|Rite-in-the-Rain All-Weather Geological Field Notebook, turned to the percentage composition diagram, with its own plastic ruler for scale. The perfect gift for any geologist! Photo taken November 2010.
So, now that I’ve talked a little about the conventional way that geologists use ternary diagrams, let me discuss a less-common way that geologists use ternary diagrams: to classify personalities! Next time you in the field with a group of geologists (or anyone, I suppose, but if they’re not geologists they might think you’re weird/nerdy) or taking/teaching a geology class, you can make your very own ternary personality diagram!
Making such a diagram is fairly simple, but generally goes more smoothly if delegated to two or three enthusiastic and perceptive members of your group. I suppose that you should also make sure that your everyone in your group is okay with having their personality classified. The first picture in this blog post is a ternary personality diagram made by Dartmouth geology students during the Fall 2005 field program. You may notice that I am roughly 55% Iona, 40% Lisa/Jon, and 5% Hannes. Dartmouth students, especially geology students, are pretty chill, so no one in our group seemed to mind their personalities being classified.
Here’s how to make your very own ternary personality diagram:
1. Find a group of geologists who are related in some way. They could be on a field trip together, taking the same geology class, or perhaps students/professors in the same department. Generally, it’s best to make the diagram after the group members have spent some time together and have become familiar with each other’s personalities. Field camp is the perfect environment for this!
2. Figure out the three members of the group with the most extreme/different personalities. Draw a ternary diagram triangle with these three people as end-members.
3. Plot everyone else on the diagram, based on what percentage of each end-member personality each person has.
4. Drink beers/soda and eat pizza and laugh about how similar/different in personality you are to the other members of your group.

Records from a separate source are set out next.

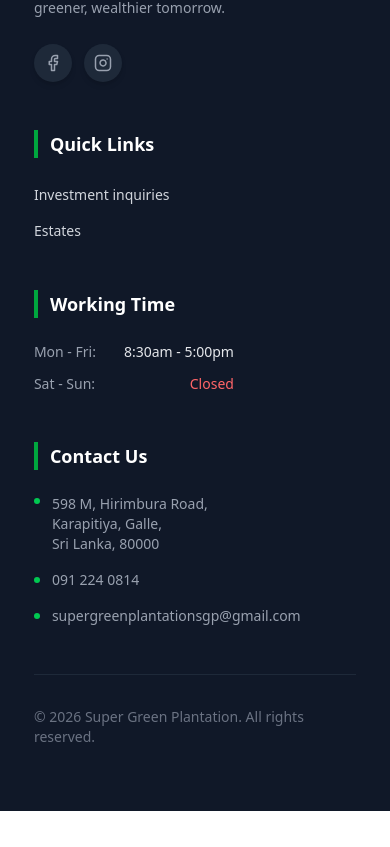
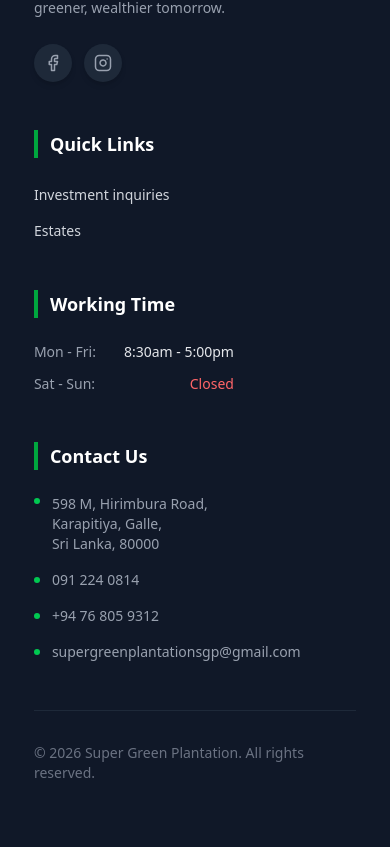
Before and after one commit to Super-Green-Plantation/Super-Green-Web, a Next.js app: page /products/1 in a window 390 px wide. Shown: the part 4068-4915 px from the top of the page. Before the commit the page ends 4879 px from the top, so only its background shows below. Built offline with nearby package versions, Linux system fonts and the light colour scheme.

Commit message:
feat: Add new contact phone number to footer

```diff
--- a/app/(site)/components/Footer.tsx
+++ b/app/(site)/components/Footer.tsx
@@ -109,6 +109,10 @@ export default function Footer() {
               </p>
               <p className="flex items-center space-x-3 group cursor-pointer hover:text-green-400 transition-colors">
                  <span className="block w-1.5 h-1.5 rounded-full bg-green-500"></span>
+                 <span>+94 76 805 9312</span>
+              </p>
+              <p className="flex items-center space-x-3 group cursor-pointer hover:text-green-400 transition-colors">
+                 <span className="block w-1.5 h-1.5 rounded-full bg-green-500"></span>
                  <span>supergreenplantationsgp@gmail.com</span>
               </p>
             </address>
--- a/app/(site)/products/[id]/PlanDetailsPageClient.tsx
+++ b/app/(site)/products/[id]/PlanDetailsPageClient.tsx
@@ -259,7 +259,7 @@ export default function PlanDetailsPage({ plan }: { plan: Plan }) {
       {/* 5. CTA SECTION */}
       <section className="reveal-section relative py-24 overflow-hidden">
         <div className="absolute inset-0 bg-green-900 z-0">
-          <div className="absolute inset-0 opacity-10 bg-[radial-gradient(circle_at_center,_var(--tw-gradient-stops))] from-green-300 via-transparent to-transparent"></div>
+          <div className="absolute inset-0 opacity-10 bg-[radial-gradient(circle_at_center,var(--tw-gradient-stops))] from-green-300 via-transparent to-transparent"></div>
         </div>
         <div className="relative z-10 container mx-auto px-4 text-center max-w-4xl">
           <h2 className="text-3xl md:text-5xl font-bold text-white mb-8 leading-tight">
```
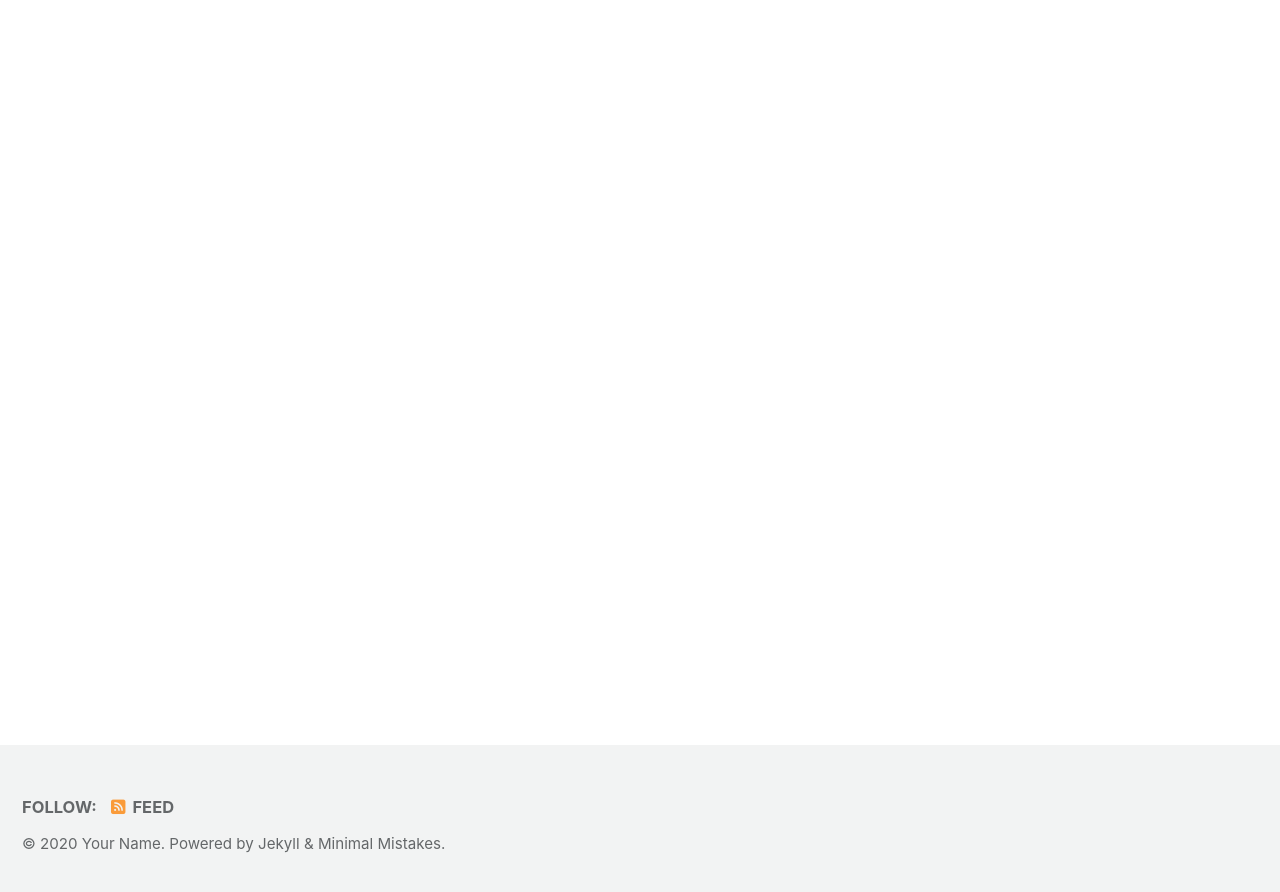
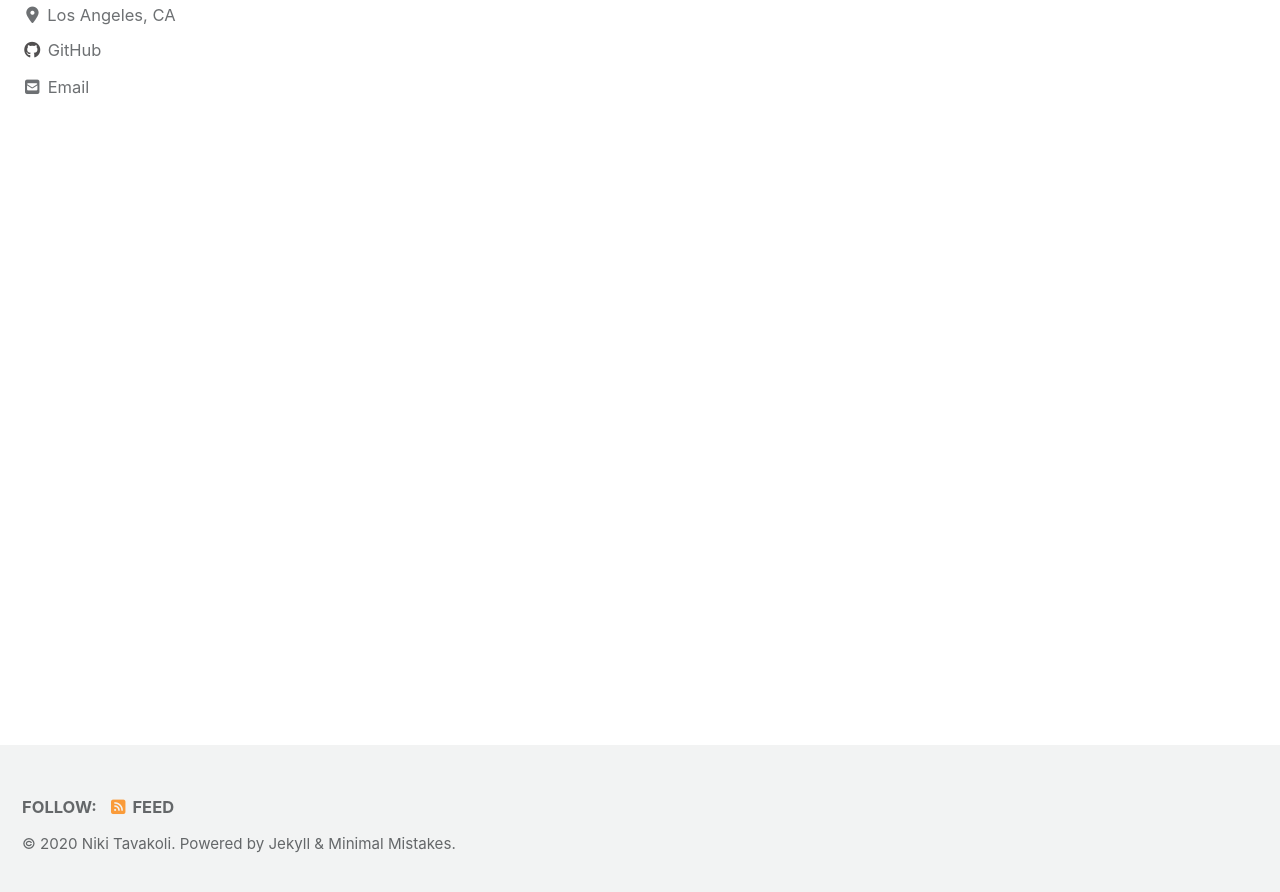
Before and after one commit to nikitavakoli/nikitavakoli.github.io, a Jekyll site: the page built from index.html, in a window 1280 px wide and 900 px high, scrolled down 222 px. Shown: the top 892 px of the window. Built offline with Jekyll 4.4.1, drawn with Linux system fonts in a browser that asks for light colours; cached includes are drawn as plain includes; nearby versions of some CDN libraries; the list of posts is cut into pages by our own code; some of the changed text lies outside the part shown.

Commit message:
new github 2

```diff
--- a/_config.yml
+++ b/_config.yml
@@ -16,11 +16,11 @@ minimal_mistakes_skin    : "default" # "air", "aqua", "contrast", "dark", "dirt"
 
 # Site Settings
 locale                   : "en-US"
-title                    : "Site Title"
+title                    : "Niki Tavakoli"
 title_separator          : "-"
 subtitle                 : # site tagline that appears below site title in masthead
-name                     : "Your Name"
-description              : "An amazing website."
+name                     : "Niki Tavakoli"
+description              : "My Portfolio"
 url                      : # the base hostname & protocol for your site e.g. "https://mmistakes.github.io"
 baseurl                  : # the subpath of your site, e.g. "/blog"
 repository               : # GitHub username/repo-name e.g. "mmistakes/minimal-mistakes"
@@ -93,11 +93,11 @@ analytics:
 
 # Site Author
 author:
-  name             : "Your Name"
+  name             : "Niki Tavakoli"
   avatar           : # path of avatar image, e.g. "/assets/images/bio-photo.jpg"
-  bio              : "I am an **amazing** person."
-  location         : "Somewhere"
-  email            :
+  bio              : "Bioengineering & Analytics Graduate Student"
+  location         : "Los Angeles, CA"
+  email            : "nikitava@usc.edu"
   links:
     - label: "Email"
       icon: "fas fa-fw fa-envelope-square"
@@ -113,7 +113,7 @@ author:
       # url: "https://facebook.com/"
     - label: "GitHub"
       icon: "fab fa-fw fa-github"
-      # url: "https://github.com/"
+      url: "https://github.com/nikitavakoli"
     - label: "Instagram"
       icon: "fab fa-fw fa-instagram"
       # url: "https://instagram.com/"
@@ -279,3 +279,11 @@ defaults:
       comments: # true
       share: true
       related: true
+
+  #_pages
+  - scope:
+      path: ""
+      type: Pages
+      values:
+        layout: single
+        author_profile: true
```
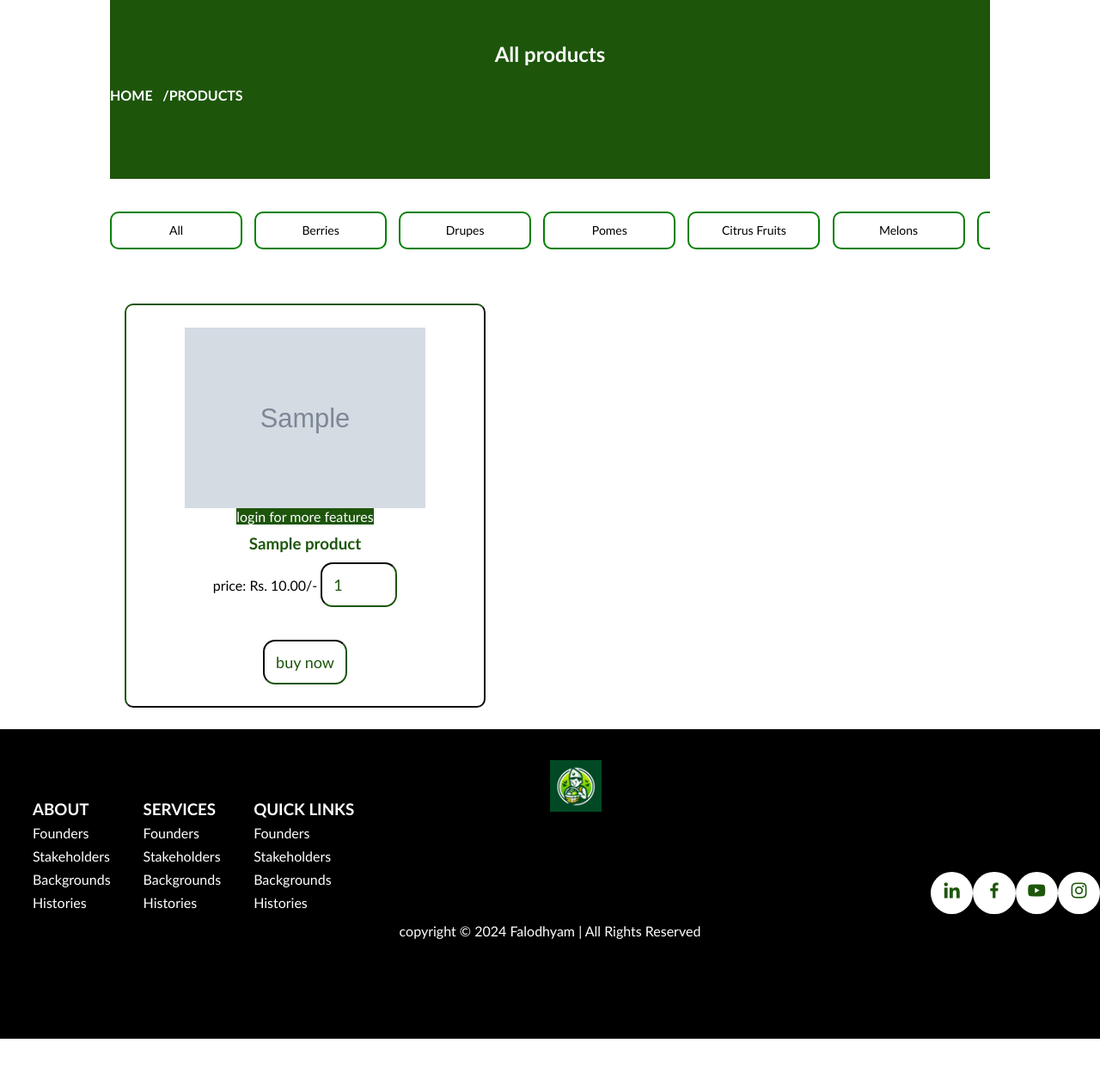
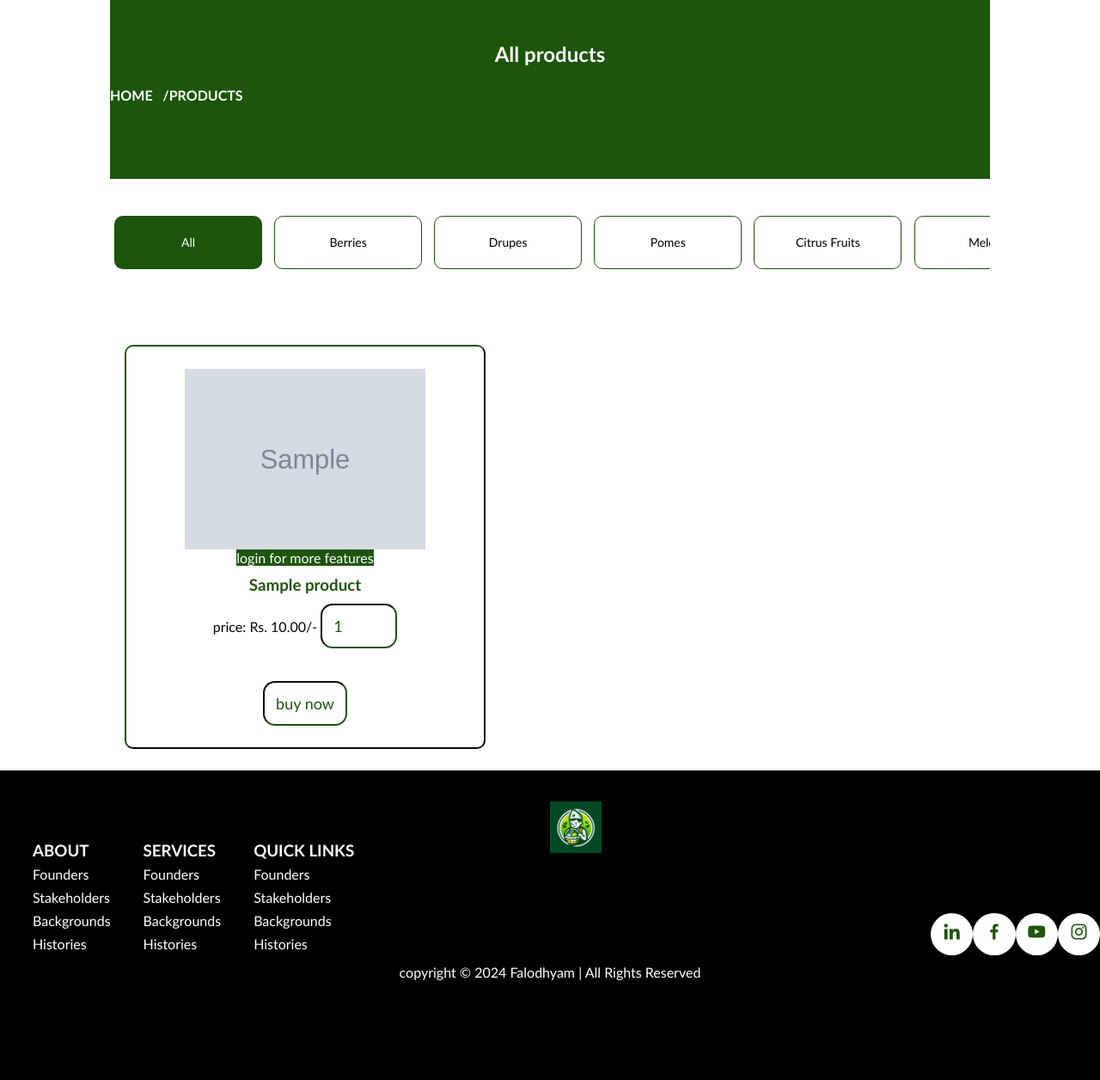
Before and after one commit to Rustam-Shrestha/buyer-side, a PHP site: page /view/pages/view_products.php in a window 1280 px wide. Shown: the part 80-1336 px from the top of the page at 86% size. Before the commit the page ends 1288 px from the top, so only its background shows below. Run offline with PHP 8.4, Linux system fonts and the light colour scheme; tables that the repository leaves empty hold one stand-in row (values such as "Sample post"); grey boxes marked "Sample" are stand-in pictures.

Commit message:
added filtering functionality for products and wishlist anomaly is fixed here including  some bugs and css mistakes yet lodes of css and other erors are persisting and it will be addressed in next upcoming commits as as soon as per my convinience

```diff
--- a/view/pages/view_products.php
+++ b/view/pages/view_products.php
@@ -21,12 +21,9 @@ if (isset($_POST['add_to_wishlist'])) {
     $product_id = $_POST['product_id'];
     $verify_wishlist = $con->prepare('SELECT * FROM `wishlist` WHERE user_id = ? AND product_id = ?');
     $verify_wishlist->execute([$user_id, $product_id]);
-    $cart_num = $con->prepare('SELECT * FROM `cart` WHERE user_id = ? AND product_id = ?');
-    $cart_num->execute([$user_id, $product_id]);
+
     if ($verify_wishlist->rowCount() > 0) {
         $warning_msg[] = 'product already exists in your wishlist';
-    } else if ($cart_num->rowCount() > 0) {
-        $warning_msg[] = 'product already exists in your cart';
     } else {
         $select_price = $con->prepare("SELECT * FROM `products` WHERE id= ? LIMIT 1");
         $select_price->execute([$product_id]);
@@ -62,7 +59,27 @@ if (isset($_POST['add_to_cart'])) {
         $success_msg[] = 'successfully added to cart';
     }
 }
+// Get selected type from URL parameters
+$type = isset($_GET['type']) ? $_GET['type'] : 'all';
+$type_filter = "";
 
+if ($type !== 'all') {
+    $type_filter = "WHERE type = ?";
+}
+
+$query = "SELECT * FROM `products` $type_filter";
+$select_products = $con->prepare($query);
+
+if ($type !== 'all') {
+    $select_products->execute([$type]);
+} else {
+    $select_products->execute();
+}
+
+// Function to get active class for the category
+function getActiveClass($current_type, $type) {
+    return $current_type === $type ? 'active' : '';
+}
 // if (!isset($_SESSION['user_id']) || $_SESSION['user_id'] == "") {
 //     header('Location: login.php?attempt=1');
 //     exit();
@@ -81,6 +98,29 @@ if (isset($_POST['add_to_cart'])) {
     <style>
         <?php include "../../assets/css/style.css"; ?>
         <?php include "../../assets/css/products-style.css"; ?>
+        .category-box {
+            cursor: pointer;
+            padding: 10px;
+            margin: 5px;
+            border: 1px solid rgba(19, 78, 0, 0.956);
+            display: inline-block;
+        }
+
+        .category-box.active {
+            background-color: rgba(19, 78, 0, 0.956);
+            color: white;
+        }
+
+        .item {
+            margin-top: 20px;
+        }
+
+        .box {
+            border: 1px solid #ccc;
+            padding: 10px;
+            margin: 10px;
+            display: inline-block;
+        }
     </style>
     <title>products page</title>
 </head>
@@ -97,66 +137,53 @@ if (isset($_POST['add_to_cart'])) {
     <!-- filter container -->
     <div class="container">
 
-        <div class="category-box">All</div>
-        <div class="category-box">Berries</div>
-        <div class="category-box">Drupes</div>
-        <div class="category-box">Pomes</div>
-        <div class="category-box">Citrus Fruits</div>
-        <div class="category-box">Melons</div>
-        <div class="category-box">Dried Fruits</div>
-        <div class="category-box">Tropical Fruits</div>
-        <div class="category-box">Others</div>
+    <div class="categories">
+    <div class="category-box <?= getActiveClass('all', $type) ?>" onclick="window.location.href='?type=all';">All</div>
+    <div class="category-box <?= getActiveClass('berries', $type) ?>" onclick="window.location.href='?type=berries';">Berries</div>
+    <div class="category-box <?= getActiveClass('drupes', $type) ?>" onclick="window.location.href='?type=drupes';">Drupes</div>
+    <div class="category-box <?= getActiveClass('pomes', $type) ?>" onclick="window.location.href='?type=pomes';">Pomes</div>
+    <div class="category-box <?= getActiveClass('citrus fruits', $type) ?>" onclick="window.location.href='?type=citrus fruits';">Citrus Fruits</div>
+    <div class="category-box <?= getActiveClass('melons', $type) ?>" onclick="window.location.href='?type=melons';">Melons</div>
+    <div class="category-box <?= getActiveClass('dried fruits', $type) ?>" onclick="window.location.href='?type=dried fruits';">Dried Fruits</div>
+    <div class="category-box <?= getActiveClass('tropical fruits', $type) ?>" onclick="window.location.href='?type=tropical fruits';">Tropical Fruits</div>
+    <div class="category-box <?= getActiveClass('others', $type) ?>" onclick="window.location.href='?type=others';">Others</div>
+</div>
+
     </div>
     <section class="products">
     <div class="item">
     <?php
-            $select_products = $con->prepare("SELECT * FROM `products`");
-            $select_products->execute();
     if ($select_products->rowCount() > 0) {
         while ($fetch_products = $select_products->fetch(PDO::FETCH_ASSOC)) {
             ?>
             <form action="" method="post" class="box">
-
                 <img src="<?= $fetch_products['image']; ?>" class='img' />
                 <?php
                 if (!isset($_SESSION['user_id']) || $_SESSION['user_id'] == "") {
                     echo "<div style='background-color:rgba(19, 78, 0, 0.956); color:white'>login for more features </div>";
                 } else {
                     echo '<div class="buttons">
-    <!-- adding to cart after getting clicked in add -->
-    <button type="submit" name="add_to_cart"> <i class="bx bx-cart"></i></button>
-    <!-- adding to wishlist after clicking -->
-    <button type="submit" name="add_to_wishlist" value="' . $fetch_products["id"] . '"> <i class="bx bx-heart"></i></button>
-
+                    <button type="submit" name="add_to_cart"><i class="bx bx-cart"></i></button>
+                    <button type="submit" name="add_to_wishlist" value="' . $fetch_products["id"] . '"><i class="bx bx-heart"></i></button>
                     <a href="view_page.php?pid=' . $fetch_products["id"] . '" class="bx bxs-show"></a>
                     </div>';
-
                 }
                 ?>
-
-                        <h3 class="name">
-                            <?= $fetch_products['name']; ?>
-                        </h3>
+                <h3 class="name"><?= $fetch_products['name']; ?></h3>
                 <input type="hidden" name="product_id" value="<?= $fetch_products['id']; ?>">
-
                 <div class="flex">
-                            <p class="price">price:
-                                Rs.
-                                <?= $fetch_products['price']; ?>/-
-                                <input class="btn quantity" type="number" name="qty" required value="1" min="1" max="99" maxlength="2"
-                                    data-product-id="<?= $fetch_products['id']; ?>">
+                    <p class="price">price: Rs. <?= $fetch_products['price']; ?>/-
+                        <input class="btn quantity" type="number" name="qty" required value="1" min="1" max="99"
+                            maxlength="2" data-product-id="<?= $fetch_products['id']; ?>">
                     </p>
                 </div>
-                        <br>
-                        <br>
-                        <!-- <a name="buy" type="submit" href="checkout.php?get_id=<?= $fetch_products['id']; ?>" class="btn">buy now</a> -->
+                <br><br>
                 <a href="#" class="btn checkout" data-product-id="<?= $fetch_products['id']; ?>">buy now</a>
-
             </form>
             <?php
         }
     } else {
-                echo '<p class="empty">no products added yet! </p>';
+        echo '<p class="empty">no products added yet!</p>';
     }
     ?>
 </div>
@@ -183,15 +210,15 @@ if (isset($_POST['add_to_cart'])) {
 
     </section>
     <?php include "../components/_footer.php"; ?>
-    <script src="https://cdnjs.cloudflare.com/ajax/libs/sweetalert/2.1.2/sweetalert.min.js"></script>
+    <!-- <script src="https://cdnjs.cloudflare.com/ajax/libs/sweetalert/2.1.2/sweetalert.min.js"></script> -->
     <script src="https://unpkg.com/boxicons@2.1.4/dist/boxicons.js"></script>
     <script>
         <?php include "../../view/js/script.js"; ?>
     </script>
     <script>
-        document.addEventListener('DOMContentLoaded', function() {
+        document.addEventListener('DOMContentLoaded', function () {
             document.querySelectorAll('.checkout').forEach(button => {
-                button.addEventListener('click', function(event) {
+                button.addEventListener('click', function (event) {
                     event.preventDefault();
                     const productId = this.getAttribute('data-product-id');
                     const quantityInput = document.querySelector(`.quantity[data-product-id="${productId}"]`);
@@ -206,4 +233,5 @@ if (isset($_POST['add_to_cart'])) {
         });
     </script>
 </body>
+
 </html>
```
Also changed, not shown: view/pages/view_page.php (+4 -8 lines), view/pages/wishlist.php (+55 -9 lines). Lines whose indentation alone changed are shown as unchanged.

I hope you have enjoyed my geological musings so far! Late Wednesday night I leave for a geology-themed wedding in Costa Rica. Two dear friends of mine are going to be married near Arenal volcano, so I’ll be out of town for a few days. However, I promise to post volcano pictures upon my return!